■ **WHAT THE TASK REQUIRES**:
Filter the entries that follow, copying every line in which the word "index" appears.

Content starts

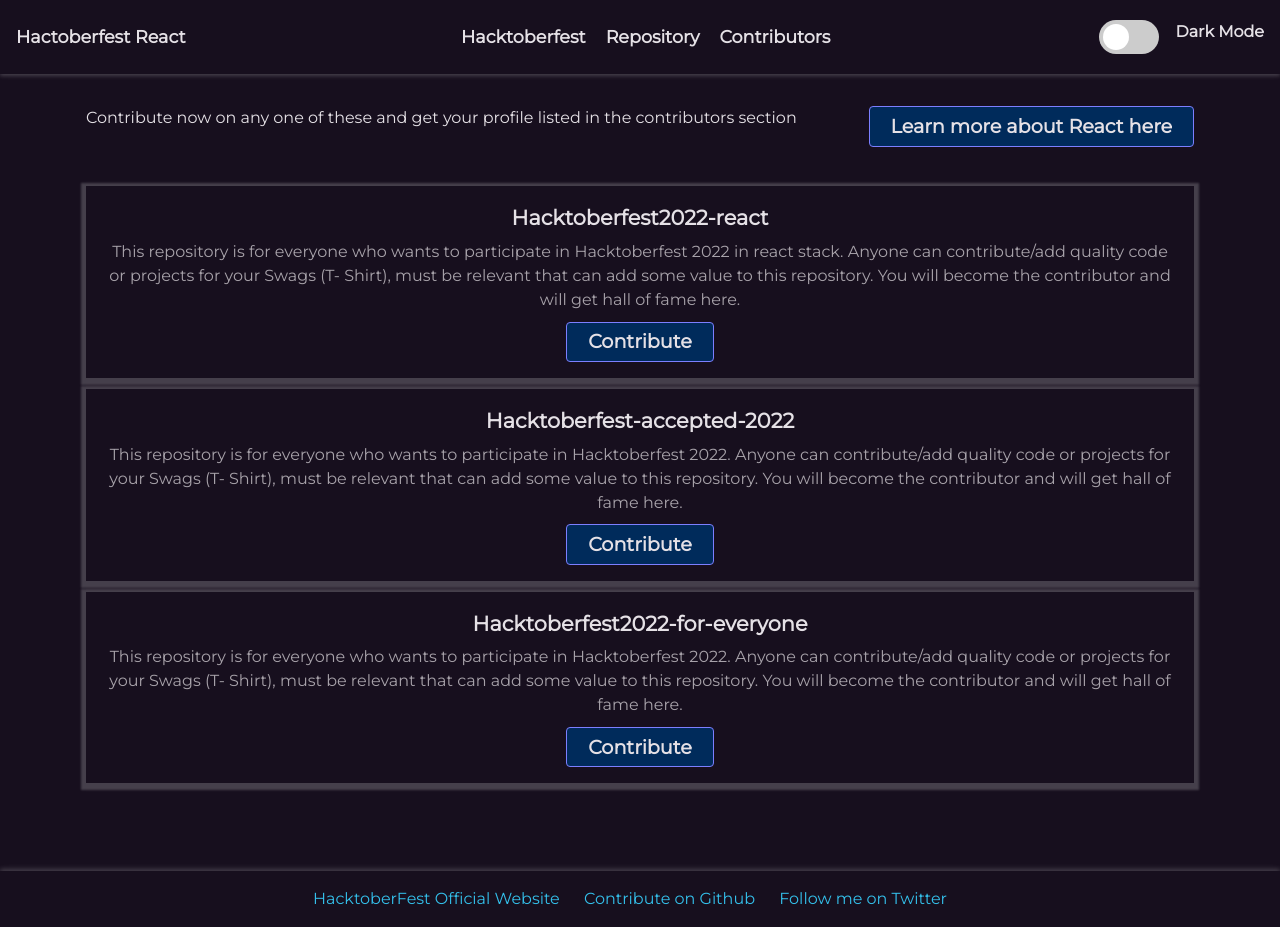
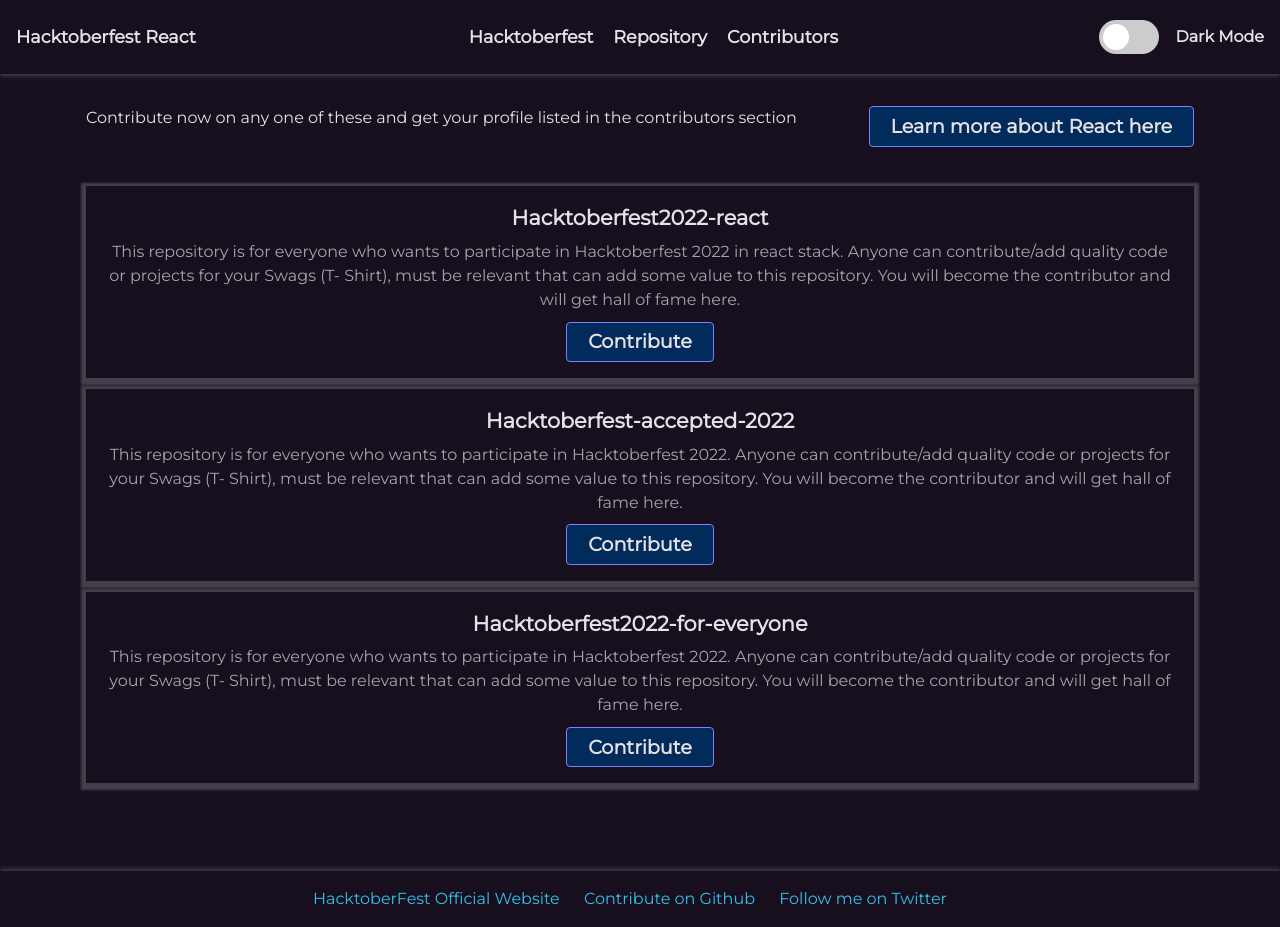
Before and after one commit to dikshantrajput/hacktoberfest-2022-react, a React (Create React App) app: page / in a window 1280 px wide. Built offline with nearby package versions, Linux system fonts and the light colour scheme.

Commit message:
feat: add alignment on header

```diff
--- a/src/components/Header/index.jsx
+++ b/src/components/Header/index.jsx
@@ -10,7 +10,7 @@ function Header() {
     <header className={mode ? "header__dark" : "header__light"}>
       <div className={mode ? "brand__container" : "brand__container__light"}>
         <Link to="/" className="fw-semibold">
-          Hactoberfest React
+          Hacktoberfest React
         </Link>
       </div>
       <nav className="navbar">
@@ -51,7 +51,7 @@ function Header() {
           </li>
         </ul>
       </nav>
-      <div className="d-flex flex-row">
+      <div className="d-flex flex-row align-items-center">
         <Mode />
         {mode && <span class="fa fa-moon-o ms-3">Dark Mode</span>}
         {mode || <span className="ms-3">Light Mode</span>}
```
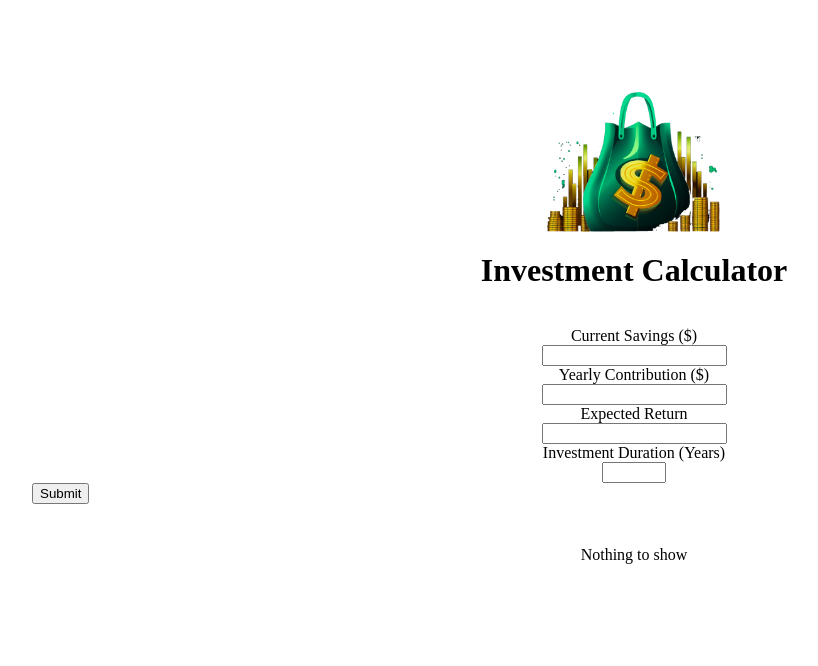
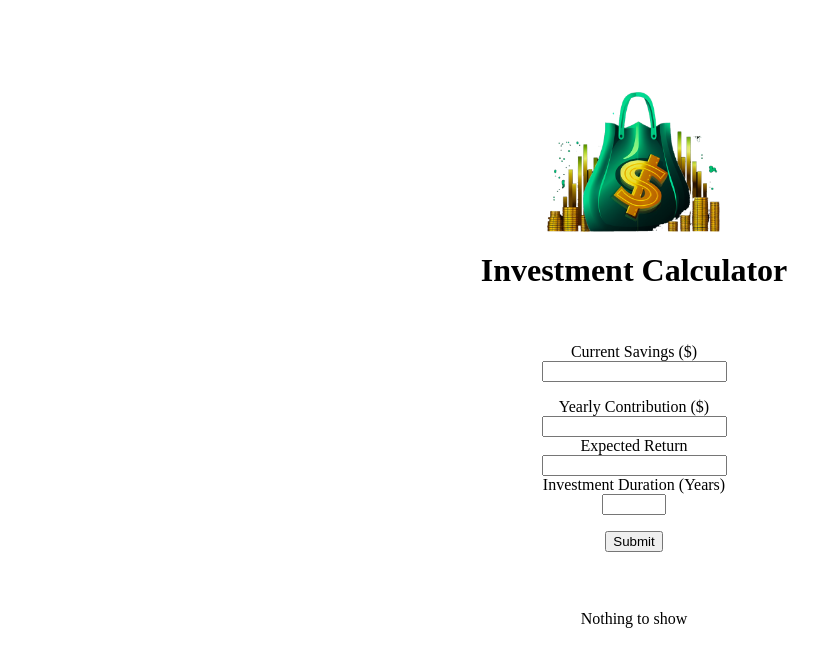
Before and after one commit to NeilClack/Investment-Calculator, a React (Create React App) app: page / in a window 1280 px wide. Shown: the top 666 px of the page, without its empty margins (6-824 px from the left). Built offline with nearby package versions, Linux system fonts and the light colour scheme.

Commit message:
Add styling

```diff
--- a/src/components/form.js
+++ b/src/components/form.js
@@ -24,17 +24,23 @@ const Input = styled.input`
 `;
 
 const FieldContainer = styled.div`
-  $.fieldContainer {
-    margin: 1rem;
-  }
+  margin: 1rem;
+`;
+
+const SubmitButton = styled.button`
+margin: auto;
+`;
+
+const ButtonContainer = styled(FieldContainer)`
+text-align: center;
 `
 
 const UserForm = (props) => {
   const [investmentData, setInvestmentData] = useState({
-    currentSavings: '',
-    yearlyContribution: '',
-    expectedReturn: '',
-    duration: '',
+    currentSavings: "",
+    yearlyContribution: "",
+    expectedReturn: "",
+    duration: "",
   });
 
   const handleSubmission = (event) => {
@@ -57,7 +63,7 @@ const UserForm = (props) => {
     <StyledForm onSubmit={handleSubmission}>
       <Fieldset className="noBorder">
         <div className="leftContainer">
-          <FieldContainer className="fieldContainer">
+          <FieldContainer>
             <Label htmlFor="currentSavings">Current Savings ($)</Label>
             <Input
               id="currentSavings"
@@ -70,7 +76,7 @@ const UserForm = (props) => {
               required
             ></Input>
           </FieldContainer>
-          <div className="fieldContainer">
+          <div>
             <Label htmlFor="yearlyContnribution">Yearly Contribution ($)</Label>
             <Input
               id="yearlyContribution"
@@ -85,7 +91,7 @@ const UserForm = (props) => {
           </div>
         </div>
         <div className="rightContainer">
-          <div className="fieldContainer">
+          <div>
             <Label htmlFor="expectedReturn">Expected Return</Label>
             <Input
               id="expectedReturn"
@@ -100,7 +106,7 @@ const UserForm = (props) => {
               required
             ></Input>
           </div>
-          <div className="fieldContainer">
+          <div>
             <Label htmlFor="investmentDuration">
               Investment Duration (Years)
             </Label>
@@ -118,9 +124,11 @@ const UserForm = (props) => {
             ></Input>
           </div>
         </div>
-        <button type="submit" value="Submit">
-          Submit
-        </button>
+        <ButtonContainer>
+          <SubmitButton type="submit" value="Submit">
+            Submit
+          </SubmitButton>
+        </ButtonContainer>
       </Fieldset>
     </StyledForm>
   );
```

Content ends
Content starts

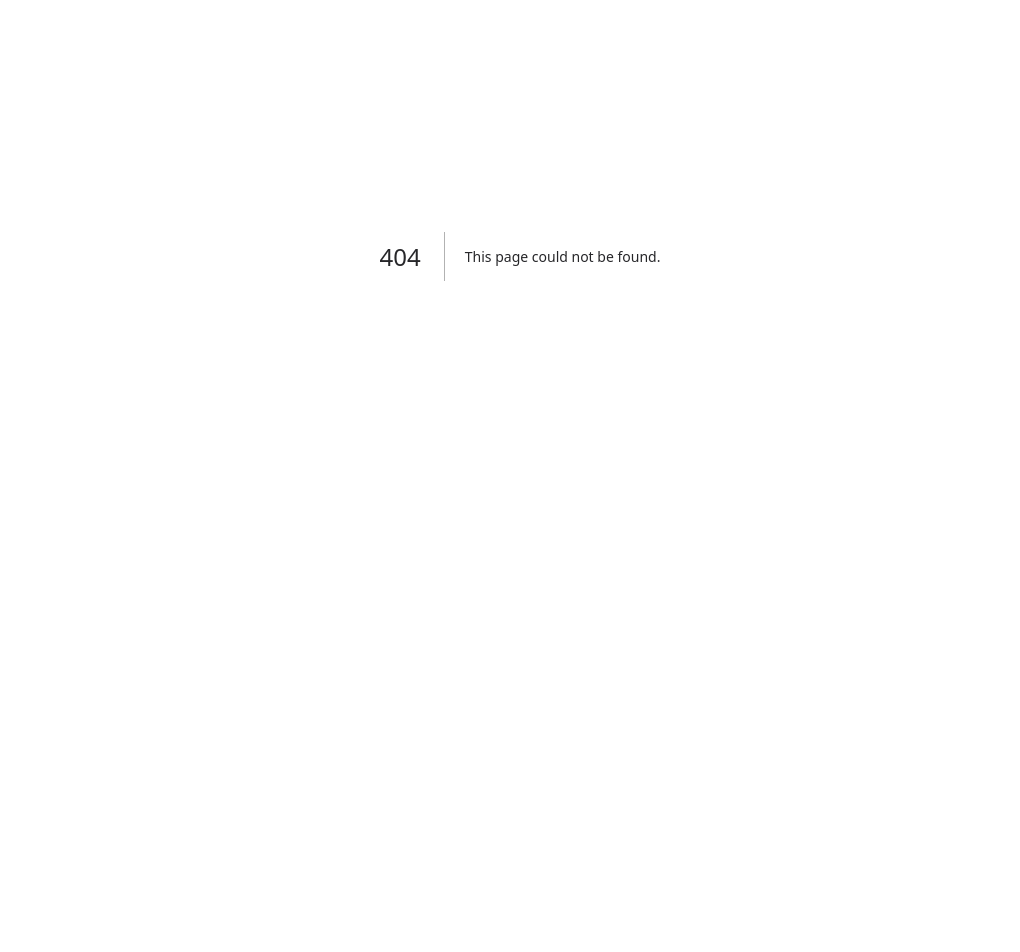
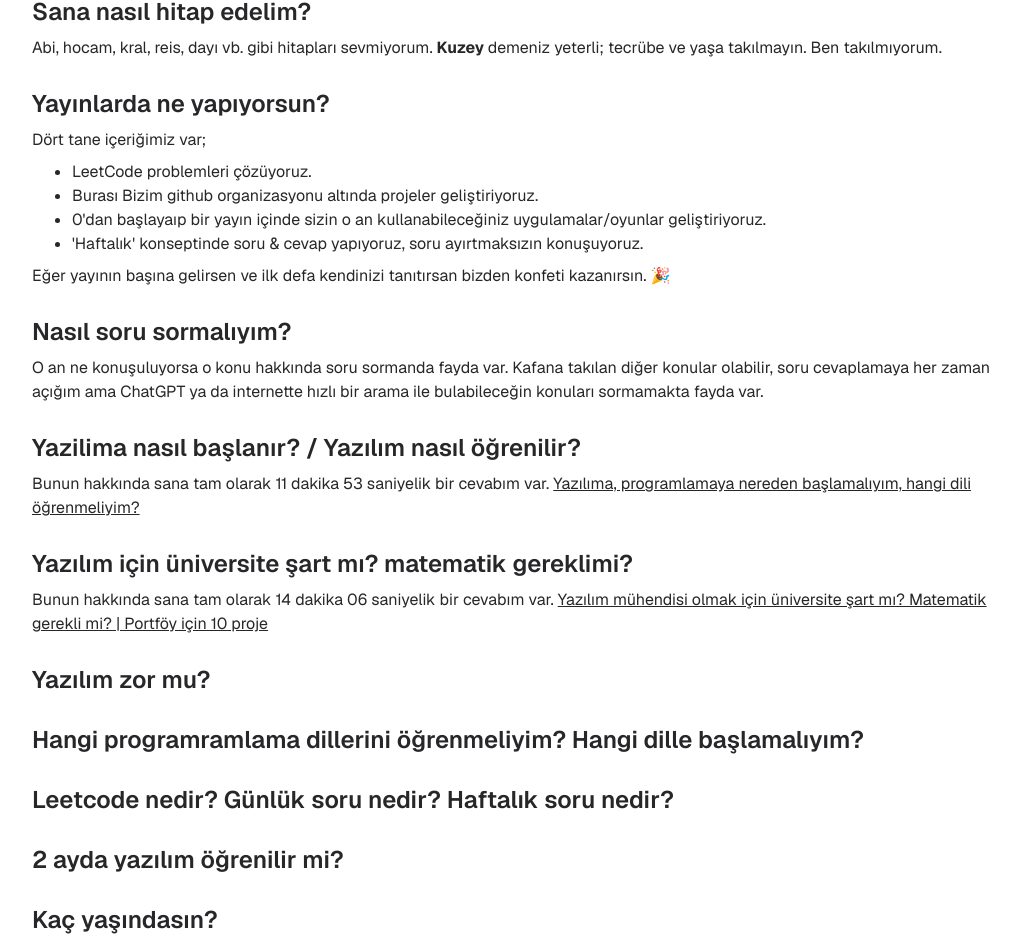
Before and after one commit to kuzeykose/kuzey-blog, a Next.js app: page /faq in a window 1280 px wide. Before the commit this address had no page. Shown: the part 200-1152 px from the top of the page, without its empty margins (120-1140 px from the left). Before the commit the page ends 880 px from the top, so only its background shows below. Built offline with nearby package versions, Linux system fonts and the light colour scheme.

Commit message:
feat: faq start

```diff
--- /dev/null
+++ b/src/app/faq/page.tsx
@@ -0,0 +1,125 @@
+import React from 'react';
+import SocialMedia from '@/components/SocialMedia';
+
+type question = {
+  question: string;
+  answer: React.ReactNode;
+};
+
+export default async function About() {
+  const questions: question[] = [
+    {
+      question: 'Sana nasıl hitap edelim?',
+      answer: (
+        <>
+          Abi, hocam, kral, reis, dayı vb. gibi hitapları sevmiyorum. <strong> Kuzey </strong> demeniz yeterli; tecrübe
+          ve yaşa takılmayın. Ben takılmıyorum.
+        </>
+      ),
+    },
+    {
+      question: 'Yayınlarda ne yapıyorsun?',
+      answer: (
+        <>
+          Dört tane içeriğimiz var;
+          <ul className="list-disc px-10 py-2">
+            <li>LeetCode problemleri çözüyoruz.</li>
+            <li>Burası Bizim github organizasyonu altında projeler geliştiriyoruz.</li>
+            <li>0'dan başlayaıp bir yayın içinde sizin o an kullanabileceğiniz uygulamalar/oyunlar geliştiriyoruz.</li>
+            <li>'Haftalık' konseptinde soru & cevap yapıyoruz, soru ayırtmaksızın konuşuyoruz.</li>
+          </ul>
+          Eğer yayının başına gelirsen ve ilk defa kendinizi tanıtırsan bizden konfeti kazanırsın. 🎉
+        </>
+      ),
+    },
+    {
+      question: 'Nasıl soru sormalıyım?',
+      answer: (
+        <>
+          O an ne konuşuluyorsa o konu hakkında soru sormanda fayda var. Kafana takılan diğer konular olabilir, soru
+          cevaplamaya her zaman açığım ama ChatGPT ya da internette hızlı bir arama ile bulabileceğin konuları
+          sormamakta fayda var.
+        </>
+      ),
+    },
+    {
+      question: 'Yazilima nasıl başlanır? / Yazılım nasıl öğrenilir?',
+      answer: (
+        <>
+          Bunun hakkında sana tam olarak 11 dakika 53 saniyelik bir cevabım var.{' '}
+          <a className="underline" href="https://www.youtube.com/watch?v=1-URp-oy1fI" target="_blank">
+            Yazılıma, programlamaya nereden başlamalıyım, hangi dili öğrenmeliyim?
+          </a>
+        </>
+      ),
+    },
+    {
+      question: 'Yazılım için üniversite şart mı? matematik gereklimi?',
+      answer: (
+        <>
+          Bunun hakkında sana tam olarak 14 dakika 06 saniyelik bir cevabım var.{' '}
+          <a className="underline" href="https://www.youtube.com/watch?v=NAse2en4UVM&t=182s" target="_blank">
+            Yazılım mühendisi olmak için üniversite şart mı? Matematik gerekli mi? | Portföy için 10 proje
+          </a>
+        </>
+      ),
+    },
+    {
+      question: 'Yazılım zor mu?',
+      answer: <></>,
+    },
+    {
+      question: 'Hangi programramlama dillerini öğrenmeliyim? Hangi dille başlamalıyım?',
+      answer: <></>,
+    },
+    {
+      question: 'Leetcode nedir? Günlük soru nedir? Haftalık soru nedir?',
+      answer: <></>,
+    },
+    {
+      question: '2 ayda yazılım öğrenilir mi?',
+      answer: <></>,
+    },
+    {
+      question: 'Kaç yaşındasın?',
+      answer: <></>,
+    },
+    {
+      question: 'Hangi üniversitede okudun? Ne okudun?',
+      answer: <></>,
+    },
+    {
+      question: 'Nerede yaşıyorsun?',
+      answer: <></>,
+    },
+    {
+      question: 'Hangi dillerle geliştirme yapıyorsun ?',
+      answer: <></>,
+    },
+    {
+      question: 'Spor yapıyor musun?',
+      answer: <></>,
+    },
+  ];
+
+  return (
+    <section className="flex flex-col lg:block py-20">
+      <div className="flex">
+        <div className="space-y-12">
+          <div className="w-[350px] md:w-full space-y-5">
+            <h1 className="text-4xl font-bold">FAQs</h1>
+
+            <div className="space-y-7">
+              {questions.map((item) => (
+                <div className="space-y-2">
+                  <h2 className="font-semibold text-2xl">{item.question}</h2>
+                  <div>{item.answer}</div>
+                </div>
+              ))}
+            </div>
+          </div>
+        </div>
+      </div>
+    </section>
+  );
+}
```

Content ends

■ **TASK ANSWER**:
--- a/src/components/Header/index.jsx
+++ b/src/components/Header/index.jsx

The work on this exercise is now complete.